The Estuary General Fishery is a share management fishery and is divided geographically into seven regions from the Far North Coast to the Far South Coast of NSW (Please see the Estuary General Zoning Map on NSW DPI website for more details). All of these regions have representation and members within the PFA
Legislation in NSW for this fishery covers the entire state and allows fishers to utilise 17 types of fishing gear. See the NSW DPI website for more information on Estuary General Fishery.
Estuary Prawn Trawl Fisheries
There is a long history of trawling for prawns in NSW spanning almost 100 years with practices beginning in Port Jackson, Sydney in 1926. Prawn trawling is limited to the Clarence, Hunter, and Hawkesbury Rivers.
Further information is available on the NSW DPI’s web page on Estuary Prawn Trawl Fishery.
Inland Restricted Fishery
This is a small commercial fishery with fishers who operate primarily in the waters of the Murray-Darling River. This fishery harvests carp and yabbies only.
For more information, please see the NSW DPI webpage about the Inland Restricted Fishery.
The first records of professional lobster fishing in NSW dates back to the 1800’s. This fishery grew after the second world war with the return of ex-servicemen returning to the shores to begin a new career as professional fishers in the industry. At that time the fishery was centred around the northern ports between Evans Head and Crowdy Head, near Taree.

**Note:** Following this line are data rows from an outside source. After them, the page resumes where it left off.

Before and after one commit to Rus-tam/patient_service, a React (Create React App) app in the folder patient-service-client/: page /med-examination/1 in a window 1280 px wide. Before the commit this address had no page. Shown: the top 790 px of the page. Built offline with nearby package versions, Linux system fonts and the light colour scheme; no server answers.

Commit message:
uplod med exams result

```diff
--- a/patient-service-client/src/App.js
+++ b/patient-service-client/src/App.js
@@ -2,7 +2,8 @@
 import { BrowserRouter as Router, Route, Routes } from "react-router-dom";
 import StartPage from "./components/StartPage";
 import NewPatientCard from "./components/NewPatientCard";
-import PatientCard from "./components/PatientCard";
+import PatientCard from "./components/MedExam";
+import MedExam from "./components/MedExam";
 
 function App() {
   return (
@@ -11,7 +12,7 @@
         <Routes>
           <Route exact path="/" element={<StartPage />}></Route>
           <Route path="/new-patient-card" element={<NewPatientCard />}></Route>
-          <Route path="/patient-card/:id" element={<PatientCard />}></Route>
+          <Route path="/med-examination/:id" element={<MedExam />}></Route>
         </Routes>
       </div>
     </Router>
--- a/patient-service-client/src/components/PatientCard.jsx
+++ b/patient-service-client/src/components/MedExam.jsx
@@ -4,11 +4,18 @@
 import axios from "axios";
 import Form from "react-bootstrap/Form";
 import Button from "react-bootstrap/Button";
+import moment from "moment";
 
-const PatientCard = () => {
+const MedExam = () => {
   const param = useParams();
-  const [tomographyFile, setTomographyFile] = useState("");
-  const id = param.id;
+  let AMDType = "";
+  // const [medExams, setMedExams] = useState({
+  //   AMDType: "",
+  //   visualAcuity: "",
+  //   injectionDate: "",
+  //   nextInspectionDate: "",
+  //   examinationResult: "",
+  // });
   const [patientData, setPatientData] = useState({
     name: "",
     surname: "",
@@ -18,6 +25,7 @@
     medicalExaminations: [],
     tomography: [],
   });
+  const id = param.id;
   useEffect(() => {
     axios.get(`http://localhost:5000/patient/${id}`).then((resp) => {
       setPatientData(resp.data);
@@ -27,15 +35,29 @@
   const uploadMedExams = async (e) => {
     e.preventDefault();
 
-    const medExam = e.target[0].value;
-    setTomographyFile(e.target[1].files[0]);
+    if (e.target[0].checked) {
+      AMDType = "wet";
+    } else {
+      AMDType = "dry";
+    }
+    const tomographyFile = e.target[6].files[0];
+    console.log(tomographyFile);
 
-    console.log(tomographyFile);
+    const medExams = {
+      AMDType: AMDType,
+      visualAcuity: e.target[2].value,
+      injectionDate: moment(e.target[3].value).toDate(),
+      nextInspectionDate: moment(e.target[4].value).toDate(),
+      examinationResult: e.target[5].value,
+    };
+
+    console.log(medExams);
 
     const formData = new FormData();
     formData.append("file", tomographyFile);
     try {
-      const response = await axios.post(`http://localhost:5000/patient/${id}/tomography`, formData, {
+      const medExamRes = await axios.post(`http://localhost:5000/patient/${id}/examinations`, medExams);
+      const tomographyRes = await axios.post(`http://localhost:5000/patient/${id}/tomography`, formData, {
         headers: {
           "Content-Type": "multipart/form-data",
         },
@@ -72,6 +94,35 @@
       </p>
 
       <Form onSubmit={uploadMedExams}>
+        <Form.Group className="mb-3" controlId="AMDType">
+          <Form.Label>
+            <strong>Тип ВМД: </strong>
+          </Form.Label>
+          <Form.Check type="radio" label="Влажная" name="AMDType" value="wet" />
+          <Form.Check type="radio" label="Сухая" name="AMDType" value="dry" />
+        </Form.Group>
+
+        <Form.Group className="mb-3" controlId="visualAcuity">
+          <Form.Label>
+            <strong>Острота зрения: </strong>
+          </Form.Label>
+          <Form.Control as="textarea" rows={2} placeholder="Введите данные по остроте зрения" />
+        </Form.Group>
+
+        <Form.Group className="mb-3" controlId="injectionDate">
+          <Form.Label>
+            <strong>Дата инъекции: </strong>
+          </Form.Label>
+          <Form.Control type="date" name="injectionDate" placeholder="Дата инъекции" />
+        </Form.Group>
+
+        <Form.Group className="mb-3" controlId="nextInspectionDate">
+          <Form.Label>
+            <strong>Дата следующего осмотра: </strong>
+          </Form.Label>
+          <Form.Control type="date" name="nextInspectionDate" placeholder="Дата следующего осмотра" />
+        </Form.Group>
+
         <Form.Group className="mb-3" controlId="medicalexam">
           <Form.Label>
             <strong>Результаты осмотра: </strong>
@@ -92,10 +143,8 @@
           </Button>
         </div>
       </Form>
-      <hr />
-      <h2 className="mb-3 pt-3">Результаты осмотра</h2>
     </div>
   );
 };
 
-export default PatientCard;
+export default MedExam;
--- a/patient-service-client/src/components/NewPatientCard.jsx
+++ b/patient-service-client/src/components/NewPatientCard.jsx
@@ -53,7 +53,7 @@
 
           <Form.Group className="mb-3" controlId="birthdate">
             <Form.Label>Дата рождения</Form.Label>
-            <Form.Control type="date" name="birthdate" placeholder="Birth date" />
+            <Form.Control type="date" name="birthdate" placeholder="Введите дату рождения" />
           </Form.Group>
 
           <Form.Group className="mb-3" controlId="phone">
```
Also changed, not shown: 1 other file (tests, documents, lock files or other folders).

Now, it is more geographically diverse and extends to the Queensland and Victorian borders, but still smaller in size than other fisheries, with a high value. This fishery is managed through Individual Transferable Quota.
Current information on this fishery is available on the NSW DPI website page detailing the NSW Lobster Fishery.
Ocean Hauling Fisheries
One of the first methods carried out on Australian waters by European settlers was seine netting or beach hauling. These methods have been regulated since the mid 1800’s. By the end of the 19th century there were regulations restricting the type, size and use of fishing nets, fishing closures and licensing of fishers and boats.
The ocean hauling fishery became a restricted fishery in 1995 and licensed fishers were able to apply for endorsement in the fishery with eligibility based on their historical participation and ownership of fishing gear.
Up to date information and facts are available on the NSW Government’s page on the Ocean Hauling Fishery.
Ocean Trap and Line Fishery
The NSW ocean trap and line fishery in NSW is a broad method and species fishery that mainly consists of the professional fishing of snapper, yellowtail kingfish, leatherjackets, bonito and trevally.
This fishery has a history in Australia dating back to the 1860s and beyond – when line fishing (handlining) was used to catch fish off sailing boats. This fishery covers the entire NSW coastline.
More information on this fishery, endorsements, monitoring and its management is available on the NDW DPI website at the Ocean Trap & Line Fishery page.
Ocean Trawl Fishery
The NSW Department of Primary Industry recognises two sectors to the NSW Ocean Trawl Fishery: the prawn trawl sector and the fish trawl sector. Both sectors use similar gear, the otter trawl net, and many of the fishers endorsed for fish trawling are also endorsed for prawn trawling.
See the DPI website for more information on NSW’s Ocean Trawl Fishery.
Sea Urchin and Turban Shell
In Australia, commercial fishing for sea urchins occurs in NSW, Victoria, Tasmania, and South Australia. The taking of turban shell commercially is mainly restricted to NSW waters. The NSW Sea Urchin and Turban Shell (SUTS) restricted fishery is relatively small with few divers participating. The main constraint on development in NSW at this time is high processing costs and limited domestic markets
See more information on the Sea Urchin and Turban Shell Restricted Fishery.
From time-to-time individuals and groups express an interest in exploring opportunities to harvest fisheries resources they perceive to be under-utilised in NSW waters, or using unique fishing methods not authorised under the State’s existing Fisheries Management Strategies. This is constantly reviewed and monitored by the NSW DPI.
See here for more information on current NSW Developmental Commercial Fisheries.